*Instructions to follow*: From the records below, report the number of lines that contain "wide", and add nothing.

*Input for this task*:
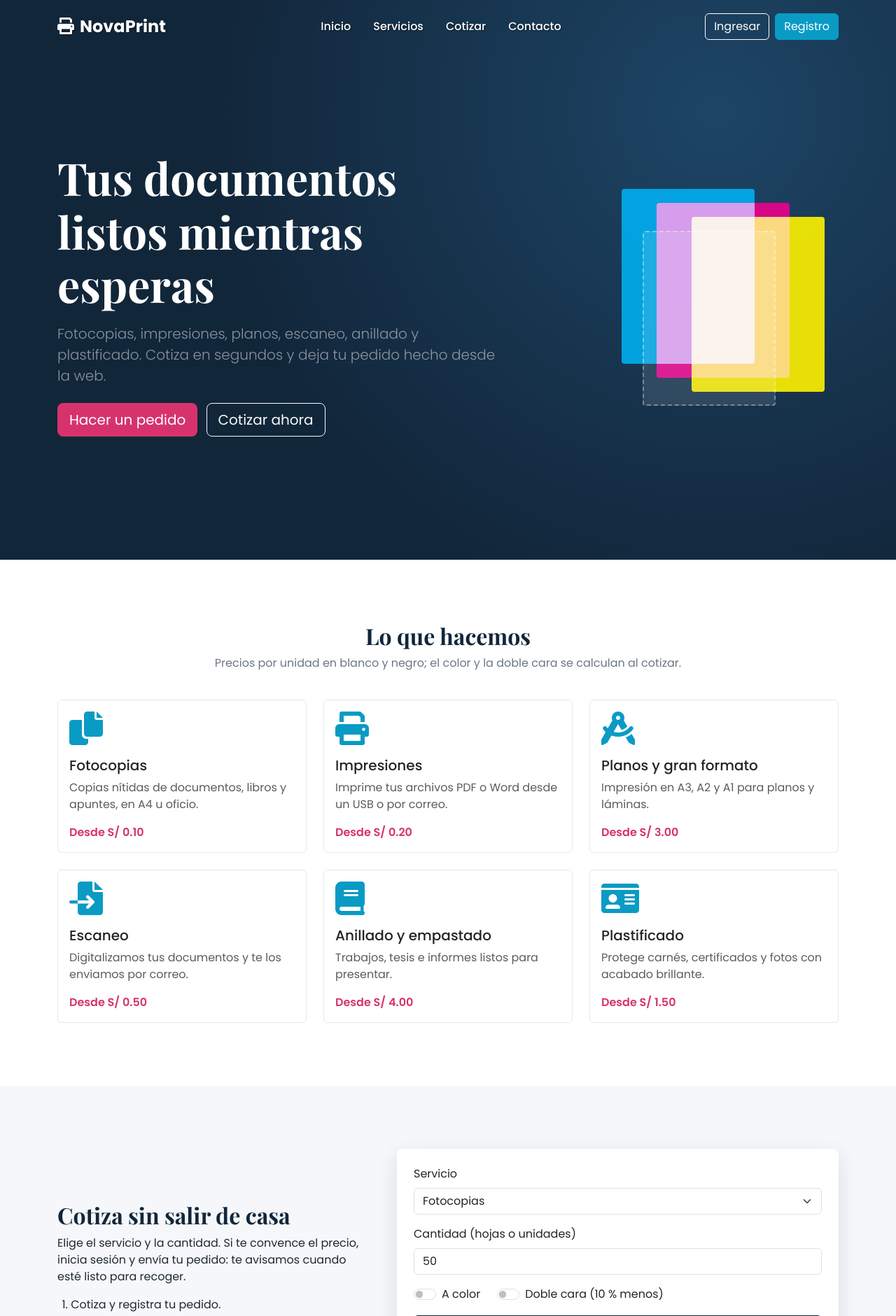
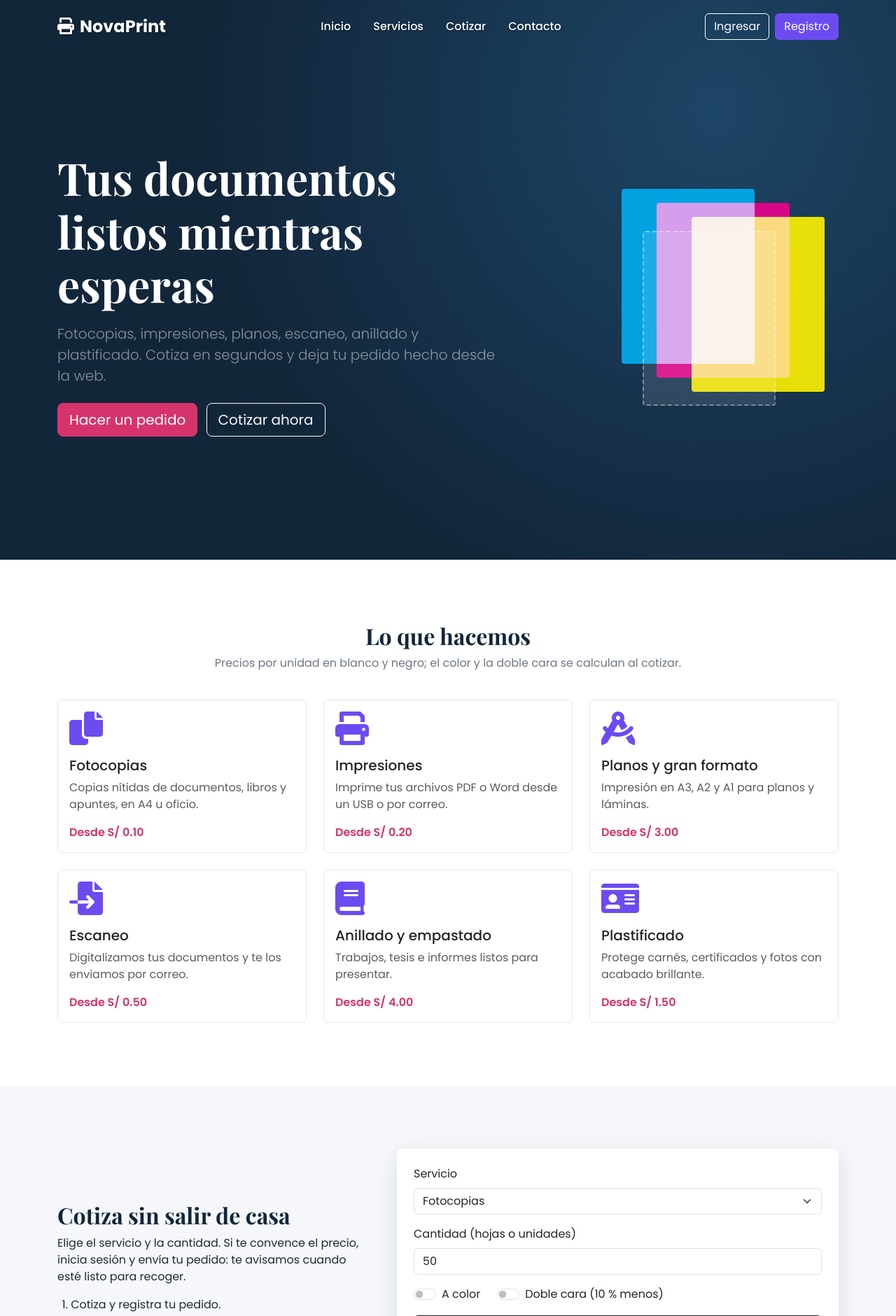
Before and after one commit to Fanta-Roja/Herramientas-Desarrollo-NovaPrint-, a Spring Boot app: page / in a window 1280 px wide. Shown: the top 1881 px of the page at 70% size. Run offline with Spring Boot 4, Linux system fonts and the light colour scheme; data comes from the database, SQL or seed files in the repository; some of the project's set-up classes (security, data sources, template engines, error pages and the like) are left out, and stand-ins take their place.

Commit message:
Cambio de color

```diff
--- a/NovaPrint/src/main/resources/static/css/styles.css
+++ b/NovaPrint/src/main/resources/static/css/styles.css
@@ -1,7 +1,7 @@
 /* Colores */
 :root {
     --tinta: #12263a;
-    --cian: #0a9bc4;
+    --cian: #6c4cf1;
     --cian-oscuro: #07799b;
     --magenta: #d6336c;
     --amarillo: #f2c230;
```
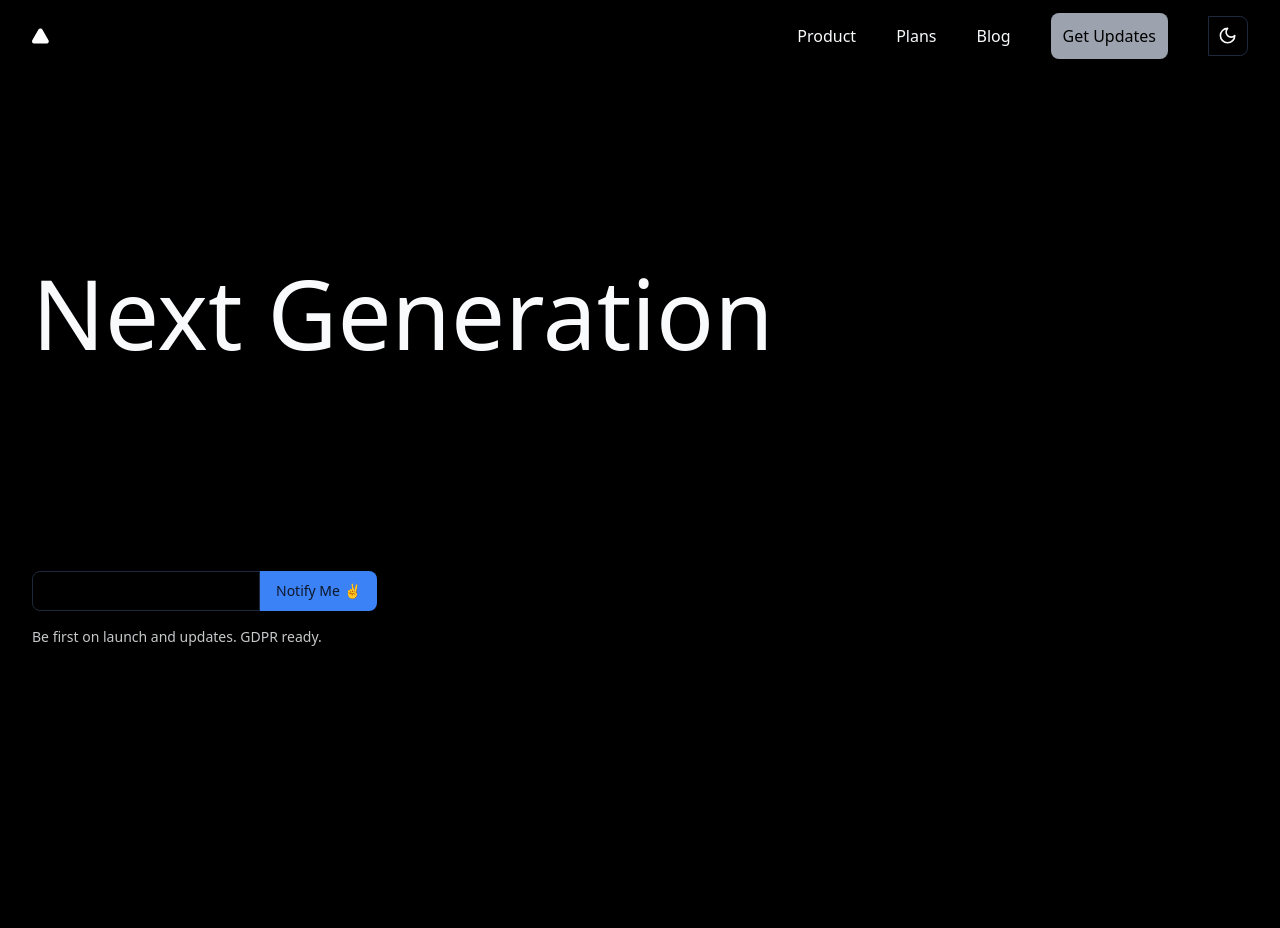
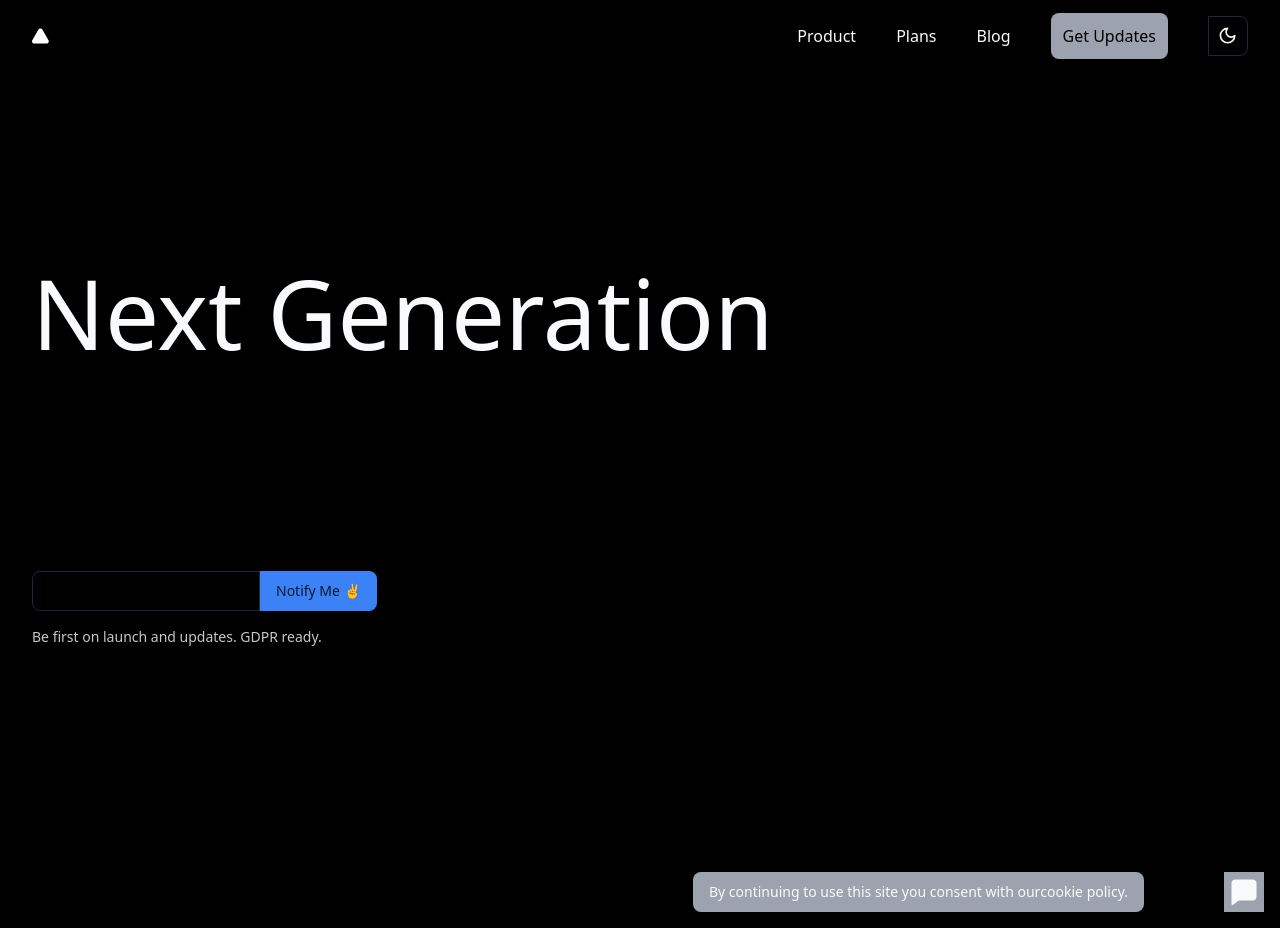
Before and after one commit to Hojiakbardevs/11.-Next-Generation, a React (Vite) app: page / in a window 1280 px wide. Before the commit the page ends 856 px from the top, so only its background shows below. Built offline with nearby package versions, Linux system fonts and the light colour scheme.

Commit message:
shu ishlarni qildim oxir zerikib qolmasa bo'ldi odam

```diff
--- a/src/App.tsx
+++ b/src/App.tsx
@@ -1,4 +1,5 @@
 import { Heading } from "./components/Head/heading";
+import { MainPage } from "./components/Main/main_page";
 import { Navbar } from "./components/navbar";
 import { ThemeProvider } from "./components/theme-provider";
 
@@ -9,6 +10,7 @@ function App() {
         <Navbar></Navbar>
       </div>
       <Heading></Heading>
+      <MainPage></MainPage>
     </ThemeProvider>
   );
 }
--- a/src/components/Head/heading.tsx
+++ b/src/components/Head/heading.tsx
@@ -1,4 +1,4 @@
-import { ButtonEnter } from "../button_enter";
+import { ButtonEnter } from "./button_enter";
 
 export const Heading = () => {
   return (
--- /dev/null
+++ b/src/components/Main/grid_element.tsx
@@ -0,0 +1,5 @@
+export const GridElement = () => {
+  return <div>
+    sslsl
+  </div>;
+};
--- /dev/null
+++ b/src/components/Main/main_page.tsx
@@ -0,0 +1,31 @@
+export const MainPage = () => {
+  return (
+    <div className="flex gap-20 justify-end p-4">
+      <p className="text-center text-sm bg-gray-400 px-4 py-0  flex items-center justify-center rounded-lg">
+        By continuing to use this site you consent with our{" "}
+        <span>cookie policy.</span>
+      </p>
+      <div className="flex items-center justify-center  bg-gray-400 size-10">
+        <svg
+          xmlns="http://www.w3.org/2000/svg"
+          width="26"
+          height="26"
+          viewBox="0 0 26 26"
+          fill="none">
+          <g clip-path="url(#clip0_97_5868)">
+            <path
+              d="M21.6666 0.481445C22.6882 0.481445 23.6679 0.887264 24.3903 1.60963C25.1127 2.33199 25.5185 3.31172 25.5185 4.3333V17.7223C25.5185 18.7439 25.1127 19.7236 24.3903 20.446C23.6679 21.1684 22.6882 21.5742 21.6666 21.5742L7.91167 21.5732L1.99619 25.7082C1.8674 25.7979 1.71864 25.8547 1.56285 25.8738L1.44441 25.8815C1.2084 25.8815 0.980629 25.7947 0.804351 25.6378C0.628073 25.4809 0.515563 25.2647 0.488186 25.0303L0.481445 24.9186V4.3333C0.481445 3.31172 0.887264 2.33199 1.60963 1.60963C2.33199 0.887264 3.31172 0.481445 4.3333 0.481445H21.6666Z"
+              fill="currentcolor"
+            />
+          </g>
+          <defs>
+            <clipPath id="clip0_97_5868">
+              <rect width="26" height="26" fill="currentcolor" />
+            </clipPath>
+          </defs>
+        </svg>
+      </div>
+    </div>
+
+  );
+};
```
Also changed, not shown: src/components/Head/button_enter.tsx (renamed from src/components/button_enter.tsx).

*Task output*: 2